“’Year Of The Fish': A Cinderella Story, In Chinatown”
by Bob Mondello, National Public Radio
Published: August 29, 2008
The back story is unconventional, as is the narrator, but that doesn’t make Ye Xian any less recognizable as a modern-day Cinderella.
As her goldfish (yup, her goldfish) tells it in Year of the Fish, our pretty young Chinese heroine has arrived in the U.S. not realizing she’s been delivered into indentured servitude. Stern massage-parlor proprietress Madame Su (Tsai Chin) holds both Ye Xian’s passport and a contract that says she’ll work off her passage.
When Ye Xian (An Nguyen) balks at giving massages to men who are clearly interested in having her do more than rub their backs, she’s forced to work as the joint’s servant — scrubbing floors, doing laundry, serving Madame and the wicked step-masseuses — and left to wonder whether someday her prince might come.
As it happens, on a trip to the market — the same one where a fortuneteller gives her the chatty little goldfish — she catches a glimpse of a potential prince. He’s a handsome musician named Johnny (Ken Leung) who seems entirely capable of standing up to a New York street gang when she needs protecting, or sweeping her off her feet at a Chinese New Year’s ball — and of realizing she’s the girl for him without her ever doing anything so unsubtle as losing her shoe.
With more than its share of mysterious, quasi-magical figures offering advice from the sidelines — and a pretty but syrupy score underlining romantic sequences — Year of the Fish might easily have felt too precious for words.
But director David Kaplan keeps the story breezy and brisk, and he provides his down-to-Earth modern fairy tale with an appropriately otherworldly visual style through rotoscoping, a technique that makes sequences filmed with live actors appear to have been painted and then animated.

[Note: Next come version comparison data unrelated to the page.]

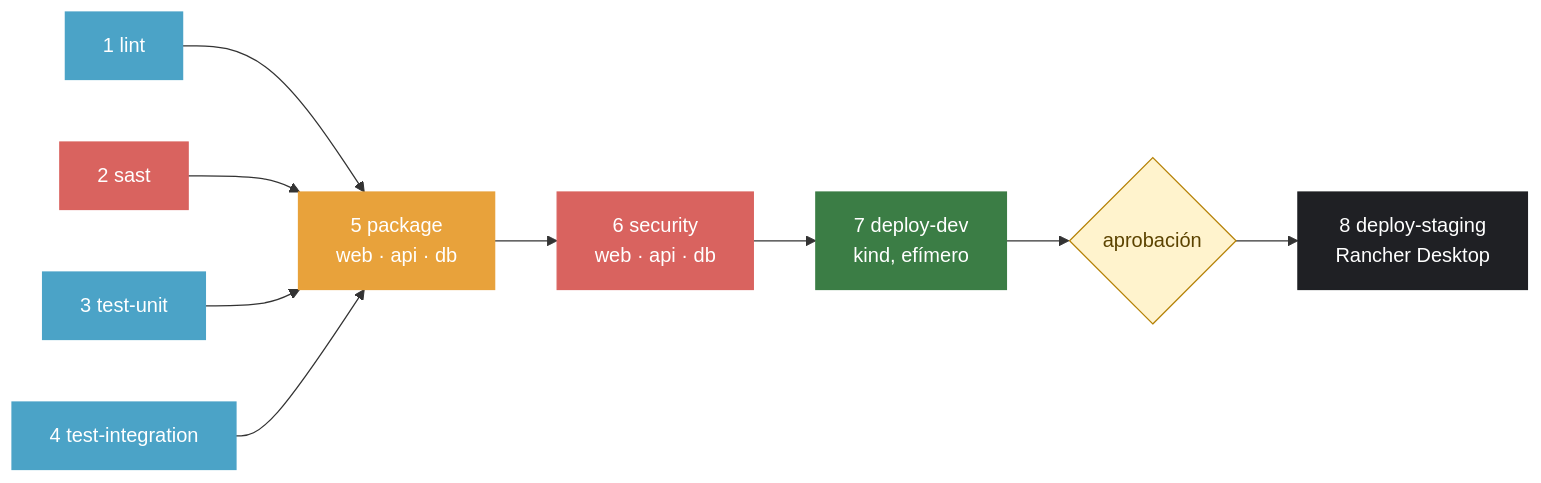
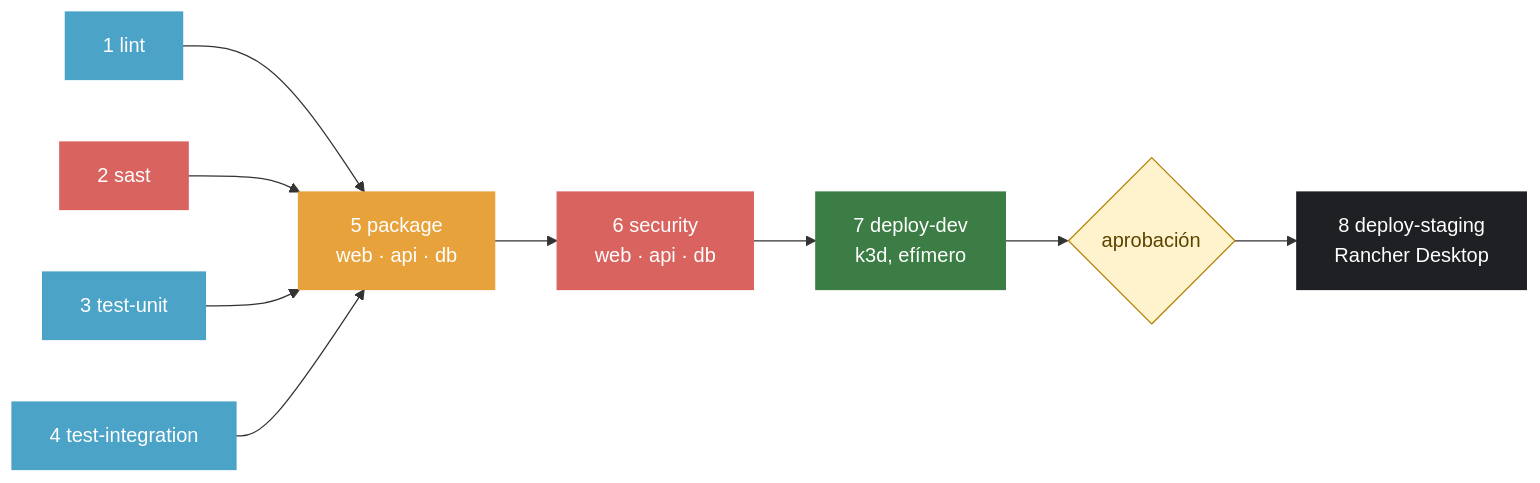
The diagram in README.md (Jesusro-del/demo-cicd), drawn with Mermaid before and after one commit. The commit also changed other lines of this file and 1 other file, not shown here.

Commit message:
B6, segunda ronda: k3d en DEV, caché de capas en Compose, checkout parcial
- deploy-dev: k3d v5.9.0 (binario con checksum) y k3s v1.36.4, la misma
  versión que Rancher Desktop; sin balanceador, traefik ni metrics-server.
- test-integration: las imágenes se construyen con bake reusando la caché
  de capas de package (solo lectura) y compose las levanta sin construir.
- deploy-staging: checkout solo de k8s/ y scripts/ en el runner de Windows.

````diff
--- a/README.md
+++ b/README.md
@@ -11,17 +11,17 @@
 ```mermaid
 flowchart LR
     L["1 lint"] --> P["5 package<br/>web · api · db"]
     S["2 sast"] --> P
     TU["3 test-unit"] --> P
     TI["4 test-integration"] --> P
-    P --> SEC["6 security<br/>web · api · db"] --> DEV["7 deploy-dev<br/>kind, efímero"] --> AP{"aprobación"} --> STG["8 deploy-staging<br/>Rancher Desktop"]
+    P --> SEC["6 security<br/>web · api · db"] --> DEV["7 deploy-dev<br/>k3d, efímero"] --> AP{"aprobación"} --> STG["8 deploy-staging<br/>Rancher Desktop"]
     style L fill:#4ba3c7,stroke:#4ba3c7,color:#fff
     style S fill:#d9635f,stroke:#d9635f,color:#fff
     style TU fill:#4ba3c7,stroke:#4ba3c7,color:#fff
     style TI fill:#4ba3c7,stroke:#4ba3c7,color:#fff
     style P fill:#e8a23b,stroke:#e8a23b,color:#fff
     style SEC fill:#d9635f,stroke:#d9635f,color:#fff
     style DEV fill:#3b7d45,stroke:#3b7d45,color:#fff
     style AP fill:#fff3cd,stroke:#b58105,color:#5c4300
     style STG fill:#1f2024,stroke:#1f2024,color:#fff
 ```
````
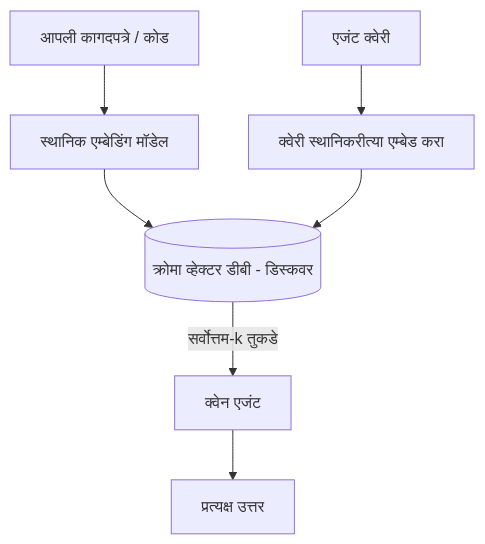
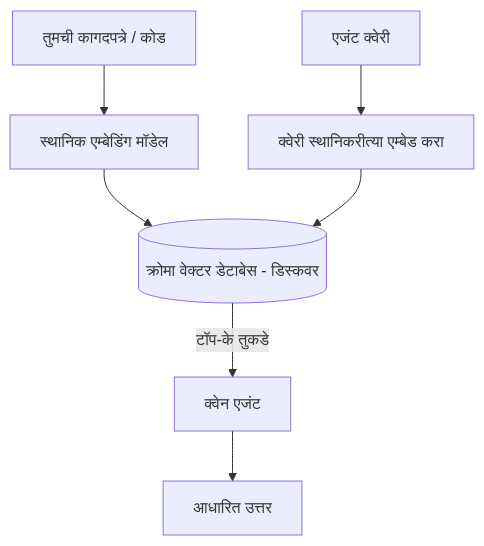
One commit to gabrielmoreira/agent-skills-mirror changed the third of 4 diagrams in mirrors/repos/microsoft@ai-agents-for-beginners/translations/mr/17-creating-local-ai-agents/README.md. Above: the diagram before and after it, drawn with Mermaid. The commit also changed other lines of this file and 4262 other files, not shown here.

````diff
--- a/mirrors/repos/microsoft@ai-agents-for-beginners/translations/mr/17-creating-local-ai-agents/README.md
+++ b/mirrors/repos/microsoft@ai-agents-for-beginners/translations/mr/17-creating-local-ai-agents/README.md
@@ -125,9 +125,9 @@
 ```mermaid
 flowchart TB
-    D[आपली कागदपत्रे / कोड] --> E[स्थानिक एम्बेडिंग मॉडेल]
-    E --> V[(क्रोमा व्हेक्टर डीबी - डिस्कवर)]
+    D[तुमची कागदपत्रे / कोड] --> E[स्थानिक एम्बेडिंग मॉडेल]
+    E --> V[(क्रोमा वेक्टर डेटाबेस - डिस्कवर)]
     Q[एजंट क्वेरी] --> QE[क्वेरी स्थानिकरीत्या एम्बेड करा]
     QE --> V
-    V -->|सर्वोत्तम-k तुकडे| A[क्वेन एजंट]
-    A --> Ans[प्रत्यक्ष उत्तर]
+    V -->|टॉप-के तुकडे| A[क्वेन एजंट]
+    A --> Ans[आधारित उत्तर]
 ```
````
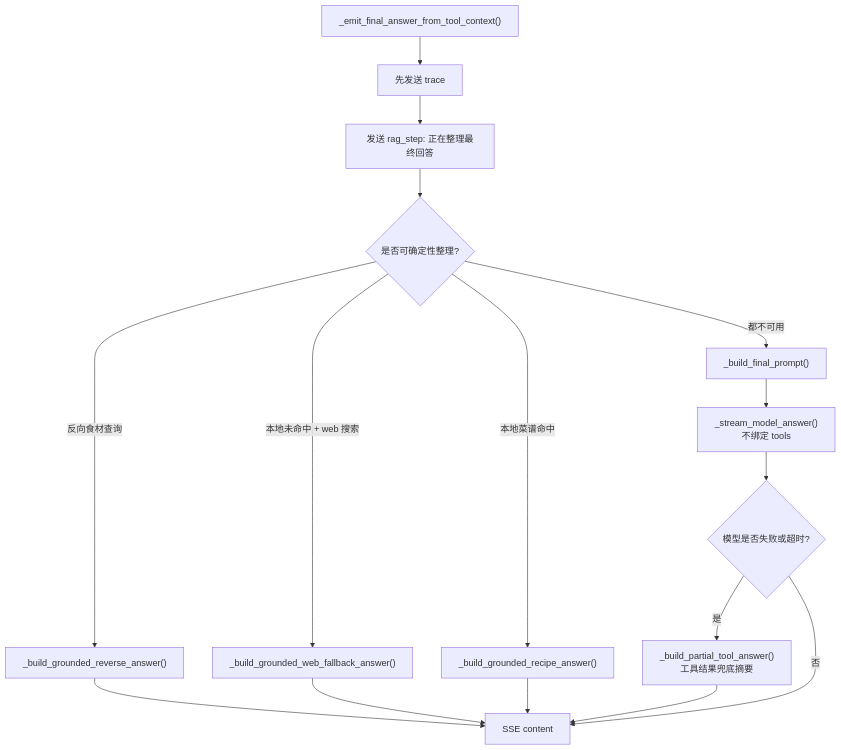
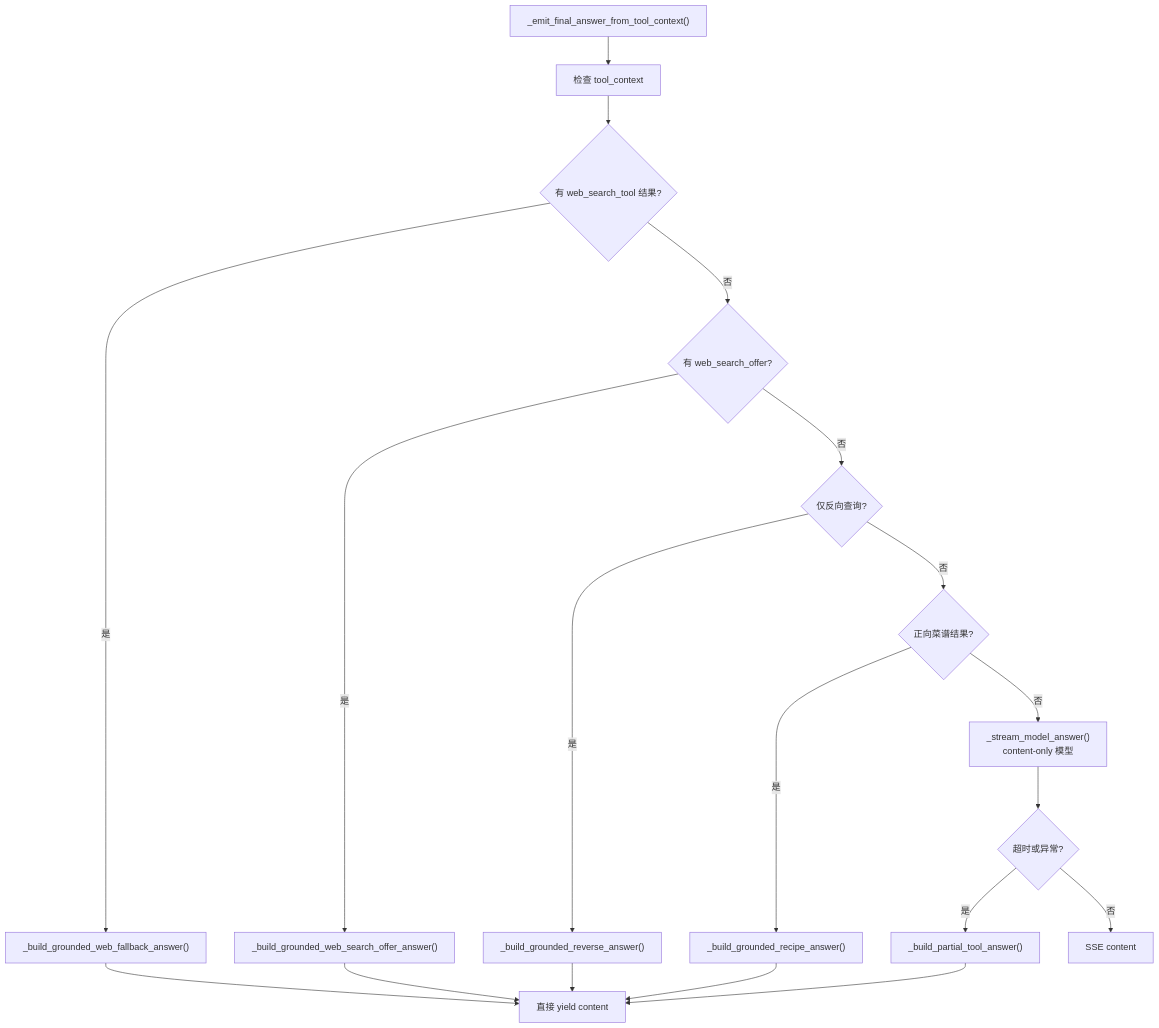
One commit to QDcvd/CookGraph changed the sixth of 7 diagrams in doc/USER_MESSAGE_CALL_CHAIN.md. Above: the diagram before and after it, drawn with Mermaid. The commit also changed other lines of this file and 21 other files, not shown here.

````diff
--- a/doc/USER_MESSAGE_CALL_CHAIN.md
+++ b/doc/USER_MESSAGE_CALL_CHAIN.md
@@ -297,18 +262,26 @@
 ```mermaid
 flowchart TD
-    A["_emit_final_answer_from_tool_context()"] --> B["先发送 trace"]
-    B --> C["发送 rag_step: 正在整理最终回答"]
-    C --> D{"是否可确定性整理?"}
-    D -->|反向食材查询| E["_build_grounded_reverse_answer()"]
-    D -->|本地未命中 + web 搜索| F["_build_grounded_web_fallback_answer()"]
-    D -->|本地菜谱命中| G["_build_grounded_recipe_answer()"]
-    D -->|都不可用| H["_build_final_prompt()"]
-    H --> I["_stream_model_answer()<br/>不绑定 tools"]
-    I --> J{"模型是否失败或超时?"}
-    J -->|是| K["_build_partial_tool_answer()<br/>工具结果兜底摘要"]
-    J -->|否| L["SSE content"]
-    E --> L
-    F --> L
-    G --> L
-    K --> L
+    A["_emit_final_answer_from_tool_context()"] --> B["检查 tool_context"]
+
+    B --> C{"有 web_search_tool 结果?"}
+    C -->|是| D["_build_grounded_web_fallback_answer()"]
+    D --> E["直接 yield content"]
+
+    C -->|否| F{"有 web_search_offer?"}
+    F -->|是| G["_build_grounded_web_search_offer_answer()"]
+    G --> E
+
+    F -->|否| H{"仅反向查询?"}
+    H -->|是| I["_build_grounded_reverse_answer()"]
+    I --> E
+
+    H -->|否| J{"正向菜谱结果?"}
+    J -->|是| K["_build_grounded_recipe_answer()"]
+    K --> E
+
+    J -->|否| L["_stream_model_answer()<br/>content-only 模型"]
+    L --> M{"超时或异常?"}
+    M -->|是| N["_build_partial_tool_answer()"]
+    N --> E
+    M -->|否| O["SSE content"]
 ```
````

The technique is especially effective for shots that in conventional filming might seem transitional throwaways, lending aesthetic texture and weight to, say, a quick clasping of hands. And if it’s less suited to the depiction of conventional domestic scenes, it comes back into its own during a festive parade through Chinatown, complete with a blocklong paper dragon that appears to have leapt directly from a painted Chinese screen onto the silver screen.